§ **BRIEF**
Look through the lines below and extract any with the word "html".

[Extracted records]
* * * * * * * * *

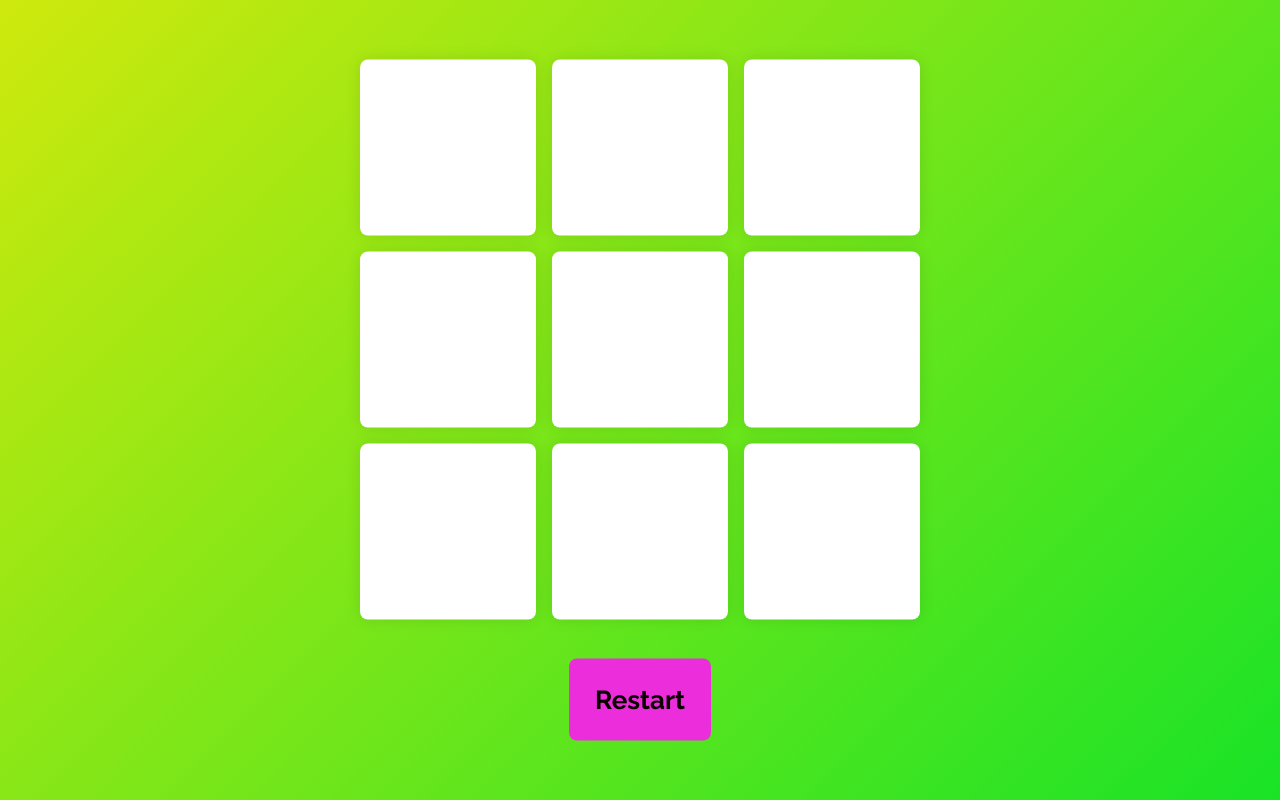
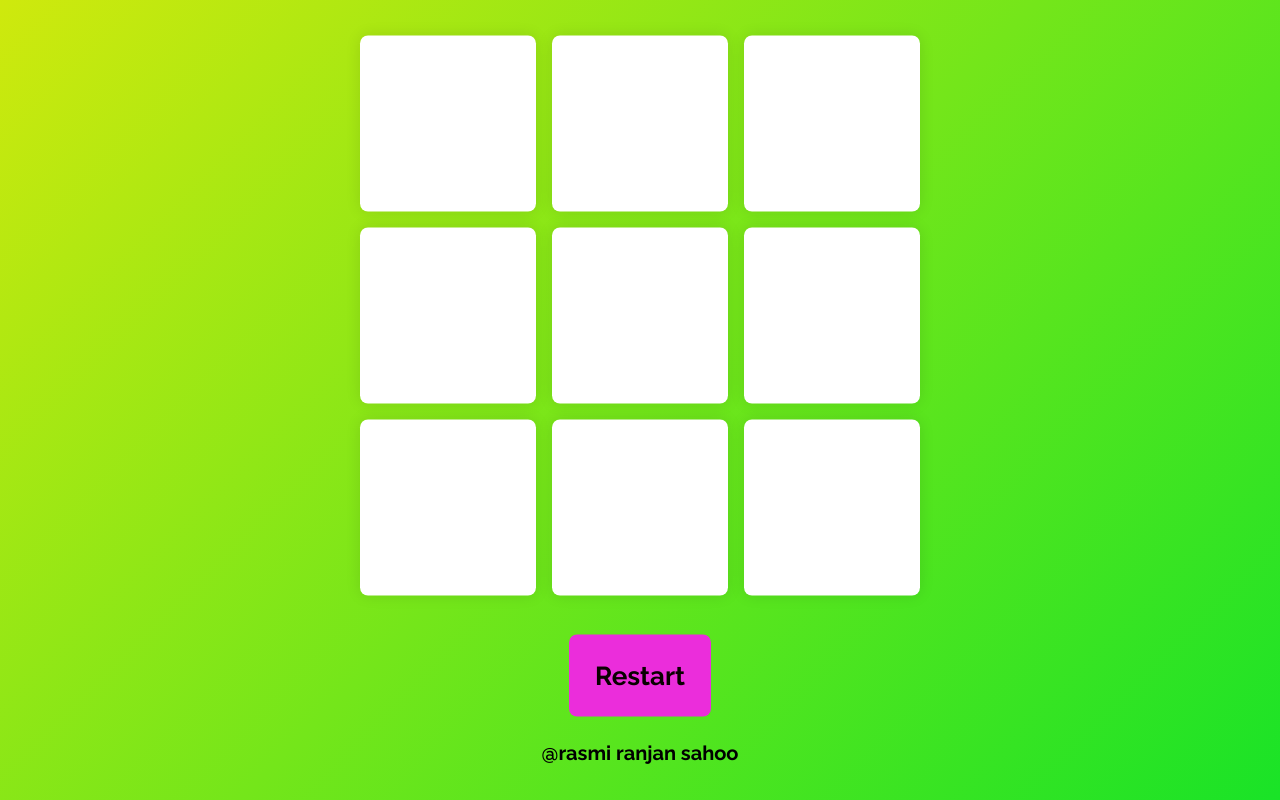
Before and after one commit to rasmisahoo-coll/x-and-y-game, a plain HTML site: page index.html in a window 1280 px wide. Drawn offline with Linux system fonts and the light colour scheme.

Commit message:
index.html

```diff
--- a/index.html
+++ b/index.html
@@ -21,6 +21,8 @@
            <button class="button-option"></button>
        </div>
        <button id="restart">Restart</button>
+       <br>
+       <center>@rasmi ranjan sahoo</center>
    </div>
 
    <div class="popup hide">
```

* * * * * * * * *

§ **ANSWER TO THE PROBLEM**
Before and after one commit to rasmisahoo-coll/x-and-y-game, a plain HTML site: page index.html in a window 1280 px wide. Drawn offline with Linux system fonts and the light colour scheme.
index.html
--- a/index.html
+++ b/index.html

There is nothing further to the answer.